BEGIN
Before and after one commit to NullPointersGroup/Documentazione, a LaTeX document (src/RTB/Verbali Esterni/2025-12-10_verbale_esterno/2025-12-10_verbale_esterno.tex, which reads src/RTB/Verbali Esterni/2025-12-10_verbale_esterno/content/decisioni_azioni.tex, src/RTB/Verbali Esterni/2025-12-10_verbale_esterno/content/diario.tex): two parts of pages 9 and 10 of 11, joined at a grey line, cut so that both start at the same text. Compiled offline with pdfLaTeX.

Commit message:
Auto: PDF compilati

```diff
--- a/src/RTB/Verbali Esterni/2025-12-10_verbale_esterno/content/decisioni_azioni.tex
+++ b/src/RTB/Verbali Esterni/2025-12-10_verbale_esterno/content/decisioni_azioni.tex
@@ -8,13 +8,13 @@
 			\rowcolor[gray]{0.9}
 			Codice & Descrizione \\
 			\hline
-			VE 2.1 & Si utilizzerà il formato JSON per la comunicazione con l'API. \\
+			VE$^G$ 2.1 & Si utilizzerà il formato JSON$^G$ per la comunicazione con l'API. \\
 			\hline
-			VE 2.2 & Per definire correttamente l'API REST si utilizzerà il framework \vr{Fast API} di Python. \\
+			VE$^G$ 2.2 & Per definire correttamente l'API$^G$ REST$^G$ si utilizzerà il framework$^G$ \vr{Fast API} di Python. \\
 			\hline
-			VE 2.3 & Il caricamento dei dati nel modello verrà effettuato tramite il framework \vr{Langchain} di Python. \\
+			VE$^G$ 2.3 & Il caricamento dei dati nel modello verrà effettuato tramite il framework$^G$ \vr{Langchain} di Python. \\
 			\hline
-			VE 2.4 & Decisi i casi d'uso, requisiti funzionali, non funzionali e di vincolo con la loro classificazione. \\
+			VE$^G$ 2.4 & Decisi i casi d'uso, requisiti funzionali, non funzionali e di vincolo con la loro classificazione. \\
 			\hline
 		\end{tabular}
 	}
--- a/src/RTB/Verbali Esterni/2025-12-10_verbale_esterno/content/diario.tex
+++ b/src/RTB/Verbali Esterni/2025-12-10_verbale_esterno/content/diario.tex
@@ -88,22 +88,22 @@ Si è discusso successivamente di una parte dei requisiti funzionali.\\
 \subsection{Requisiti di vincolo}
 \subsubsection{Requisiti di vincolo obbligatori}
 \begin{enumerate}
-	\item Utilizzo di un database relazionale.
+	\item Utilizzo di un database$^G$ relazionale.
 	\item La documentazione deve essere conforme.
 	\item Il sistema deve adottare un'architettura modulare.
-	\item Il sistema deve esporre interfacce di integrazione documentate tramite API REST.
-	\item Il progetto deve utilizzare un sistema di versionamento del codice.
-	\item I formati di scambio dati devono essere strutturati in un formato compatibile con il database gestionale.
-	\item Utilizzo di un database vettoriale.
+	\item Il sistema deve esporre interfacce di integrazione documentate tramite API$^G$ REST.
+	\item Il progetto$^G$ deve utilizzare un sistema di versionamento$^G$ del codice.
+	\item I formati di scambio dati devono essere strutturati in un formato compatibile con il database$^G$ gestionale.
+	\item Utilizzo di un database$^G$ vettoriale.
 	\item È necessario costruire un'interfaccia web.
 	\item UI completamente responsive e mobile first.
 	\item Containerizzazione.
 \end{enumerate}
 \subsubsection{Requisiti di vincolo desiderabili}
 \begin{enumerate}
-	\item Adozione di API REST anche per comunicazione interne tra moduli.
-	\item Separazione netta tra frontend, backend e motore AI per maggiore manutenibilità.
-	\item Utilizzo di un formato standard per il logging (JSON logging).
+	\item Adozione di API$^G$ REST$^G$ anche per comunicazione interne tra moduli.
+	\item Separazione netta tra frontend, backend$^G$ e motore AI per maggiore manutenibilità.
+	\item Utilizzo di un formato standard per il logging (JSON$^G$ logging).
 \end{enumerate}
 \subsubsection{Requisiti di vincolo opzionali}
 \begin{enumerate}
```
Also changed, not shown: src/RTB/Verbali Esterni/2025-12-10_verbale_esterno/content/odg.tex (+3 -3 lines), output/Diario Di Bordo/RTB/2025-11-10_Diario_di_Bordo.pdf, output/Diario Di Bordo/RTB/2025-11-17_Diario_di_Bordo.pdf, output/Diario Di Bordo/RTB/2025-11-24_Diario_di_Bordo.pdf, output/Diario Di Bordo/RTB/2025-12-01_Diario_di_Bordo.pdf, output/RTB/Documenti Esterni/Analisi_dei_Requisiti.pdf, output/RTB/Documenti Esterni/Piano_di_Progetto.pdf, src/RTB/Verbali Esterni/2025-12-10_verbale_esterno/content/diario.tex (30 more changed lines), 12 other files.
END
What to work on: Spot every line in the entries that includes the word "caricamento", and copy each one out.

Answer for the task:
-			VE 2.3 & Il caricamento dei dati nel modello verrà effettuato tramite il framework \vr{Langchain} di Python. \\
+			VE$^G$ 2.3 & Il caricamento dei dati nel modello verrà effettuato tramite il framework$^G$ \vr{Langchain} di Python. \\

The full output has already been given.